Goal of the exercise
The answer should consist of each line below that contains the word "preview".

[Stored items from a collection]
--- START ---

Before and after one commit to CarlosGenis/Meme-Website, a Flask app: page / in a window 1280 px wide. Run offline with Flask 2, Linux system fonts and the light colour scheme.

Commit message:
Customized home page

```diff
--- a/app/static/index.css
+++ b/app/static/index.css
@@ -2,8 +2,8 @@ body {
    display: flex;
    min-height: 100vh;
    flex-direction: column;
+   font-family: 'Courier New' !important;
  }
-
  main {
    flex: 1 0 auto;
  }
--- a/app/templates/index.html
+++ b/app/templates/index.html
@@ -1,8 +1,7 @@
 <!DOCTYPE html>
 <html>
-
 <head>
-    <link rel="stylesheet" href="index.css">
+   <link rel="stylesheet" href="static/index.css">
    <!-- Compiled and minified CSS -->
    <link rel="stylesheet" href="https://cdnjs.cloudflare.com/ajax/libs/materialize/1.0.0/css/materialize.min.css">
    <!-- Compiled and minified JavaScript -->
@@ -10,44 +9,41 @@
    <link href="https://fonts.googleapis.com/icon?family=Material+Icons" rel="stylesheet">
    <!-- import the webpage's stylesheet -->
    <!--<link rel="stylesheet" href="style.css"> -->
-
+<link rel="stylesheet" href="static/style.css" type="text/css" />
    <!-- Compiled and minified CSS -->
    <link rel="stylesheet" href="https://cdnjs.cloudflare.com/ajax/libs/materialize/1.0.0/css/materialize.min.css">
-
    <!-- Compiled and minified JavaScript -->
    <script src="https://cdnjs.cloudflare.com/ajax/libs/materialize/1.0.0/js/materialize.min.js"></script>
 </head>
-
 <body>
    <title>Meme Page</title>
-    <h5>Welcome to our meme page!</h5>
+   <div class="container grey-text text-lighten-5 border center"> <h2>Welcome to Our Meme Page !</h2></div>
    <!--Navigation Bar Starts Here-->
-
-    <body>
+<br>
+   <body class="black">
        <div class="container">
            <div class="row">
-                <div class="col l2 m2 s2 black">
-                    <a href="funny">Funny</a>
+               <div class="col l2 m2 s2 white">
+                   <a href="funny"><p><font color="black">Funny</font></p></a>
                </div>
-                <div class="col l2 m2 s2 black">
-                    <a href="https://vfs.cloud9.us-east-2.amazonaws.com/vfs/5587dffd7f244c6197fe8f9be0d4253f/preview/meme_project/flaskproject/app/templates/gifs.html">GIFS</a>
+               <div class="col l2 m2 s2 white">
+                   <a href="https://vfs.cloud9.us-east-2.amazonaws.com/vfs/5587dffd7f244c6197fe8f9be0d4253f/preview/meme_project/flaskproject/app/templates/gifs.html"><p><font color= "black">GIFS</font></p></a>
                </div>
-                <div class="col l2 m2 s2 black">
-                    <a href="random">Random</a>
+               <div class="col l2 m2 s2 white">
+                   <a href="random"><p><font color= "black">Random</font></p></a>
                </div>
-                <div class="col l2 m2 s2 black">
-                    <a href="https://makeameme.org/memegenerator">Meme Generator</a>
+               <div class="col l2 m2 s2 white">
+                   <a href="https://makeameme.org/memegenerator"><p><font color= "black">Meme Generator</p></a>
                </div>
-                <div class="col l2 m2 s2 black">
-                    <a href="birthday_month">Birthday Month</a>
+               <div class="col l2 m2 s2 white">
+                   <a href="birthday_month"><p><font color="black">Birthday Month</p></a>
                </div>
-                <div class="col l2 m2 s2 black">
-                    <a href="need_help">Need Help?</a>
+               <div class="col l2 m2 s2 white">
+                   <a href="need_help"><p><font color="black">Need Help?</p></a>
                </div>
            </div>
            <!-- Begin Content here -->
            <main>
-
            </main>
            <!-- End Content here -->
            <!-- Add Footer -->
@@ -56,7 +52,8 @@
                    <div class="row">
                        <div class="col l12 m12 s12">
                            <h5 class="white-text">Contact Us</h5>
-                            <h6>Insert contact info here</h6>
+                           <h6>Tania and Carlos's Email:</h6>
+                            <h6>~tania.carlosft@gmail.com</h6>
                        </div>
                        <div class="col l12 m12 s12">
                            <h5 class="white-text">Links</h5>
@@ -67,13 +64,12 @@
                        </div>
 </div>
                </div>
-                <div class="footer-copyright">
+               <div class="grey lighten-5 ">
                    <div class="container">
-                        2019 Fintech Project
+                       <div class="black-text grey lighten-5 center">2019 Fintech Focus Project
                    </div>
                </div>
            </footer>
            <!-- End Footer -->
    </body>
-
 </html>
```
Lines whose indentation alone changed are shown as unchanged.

--- END ---

Solution for this problem
-                    <a href="https://vfs.cloud9.us-east-2.amazonaws.com/vfs/5587dffd7f244c6197fe8f9be0d4253f/preview/meme_project/flaskproject/app/templates/gifs.html">GIFS</a>
+                   <a href="https://vfs.cloud9.us-east-2.amazonaws.com/vfs/5587dffd7f244c6197fe8f9be0d4253f/preview/meme_project/flaskproject/app/templates/gifs.html"><p><font color= "black">GIFS</font></p></a>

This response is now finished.